== Work to complete ==
The copy has to match the data exactly and leave out every picture.

Stored records:
= = = = = = =

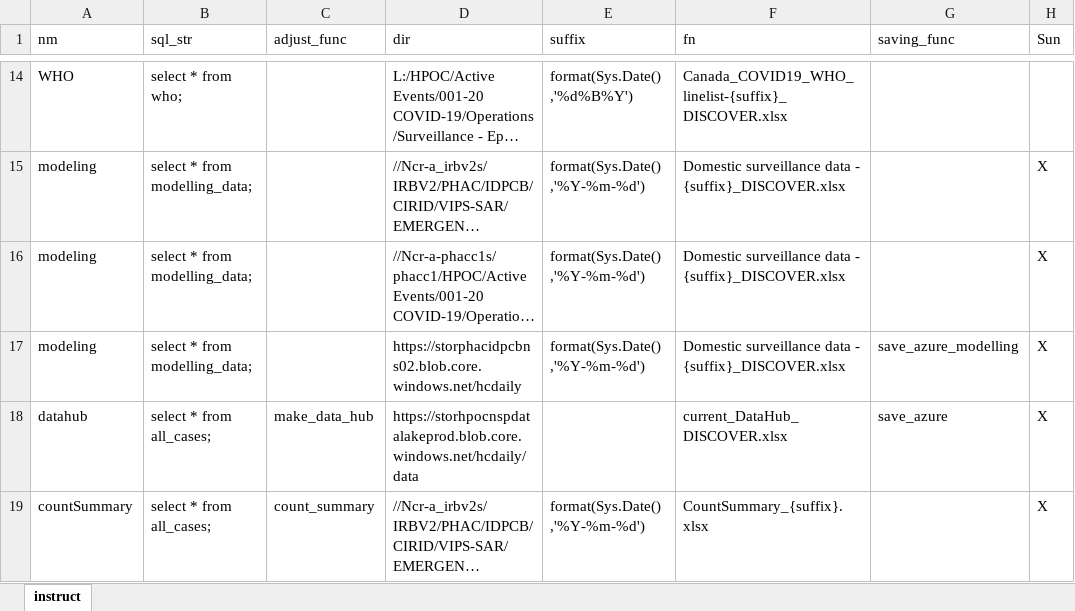
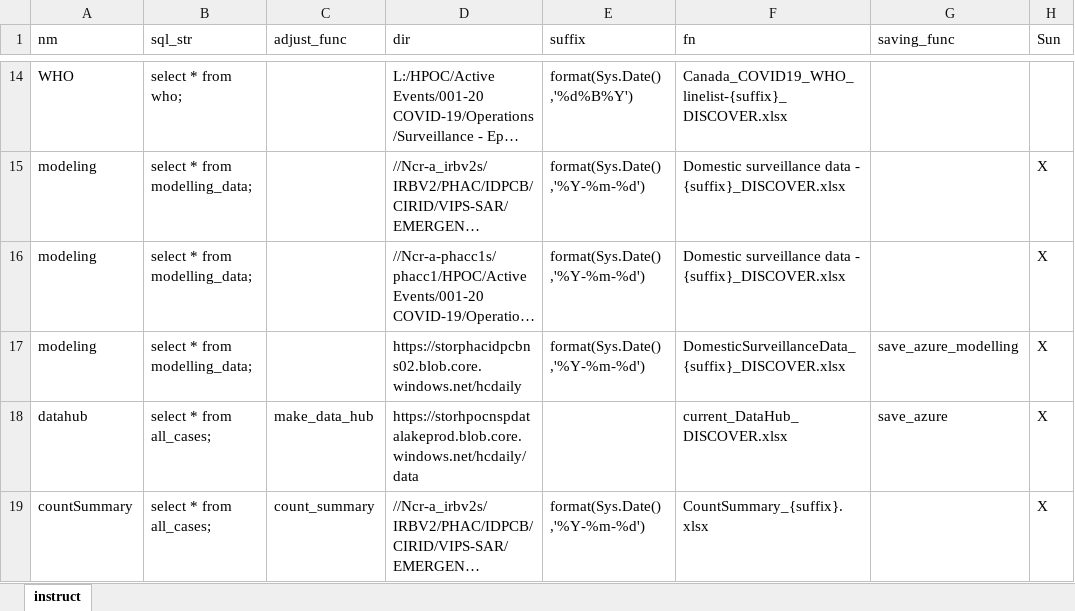
Before and after one commit to PHACDataHub/covid_cases_data_extracts, an Excel workbook: metabase_extracts.xlsx, sheet instruct, drawn as a sheet; only a part is shown, gaps mark what is left out; long unchanged cells end in …; values as stored, in another font and other column widths than the file's, no borders; the diff names each change by its address in the sheet, - before the commit and + after, or states it on an @@ line.

Commit message:
remove blank space in modelling extract name, as requested

```diff
--- a/metabase_extracts.xlsx (sheet instruct)
+++ b/metabase_extracts.xlsx (sheet instruct)
-F17 (fn): Domestic surveillance data - {suffix}_DISCOVER.xlsx
+F17 (fn): DomesticSurveillanceData_{suffix}_DISCOVER.xlsx
```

= = = = = = =

== Expected answer ==
Before and after one commit to PHACDataHub/covid_cases_data_extracts, an Excel workbook: metabase_extracts.xlsx, sheet instruct, drawn as a sheet; only a part is shown, gaps mark what is left out; long unchanged cells end in …; values as stored, in another font and other column widths than the file's, no borders; the diff names each change by its address in the sheet, - before the commit and + after, or states it on an @@ line.

Commit message:
remove blank space in modelling extract name, as requested

```diff
--- a/metabase_extracts.xlsx (sheet instruct)
+++ b/metabase_extracts.xlsx (sheet instruct)
-F17 (fn): Domestic surveillance data - {suffix}_DISCOVER.xlsx
+F17 (fn): DomesticSurveillanceData_{suffix}_DISCOVER.xlsx
```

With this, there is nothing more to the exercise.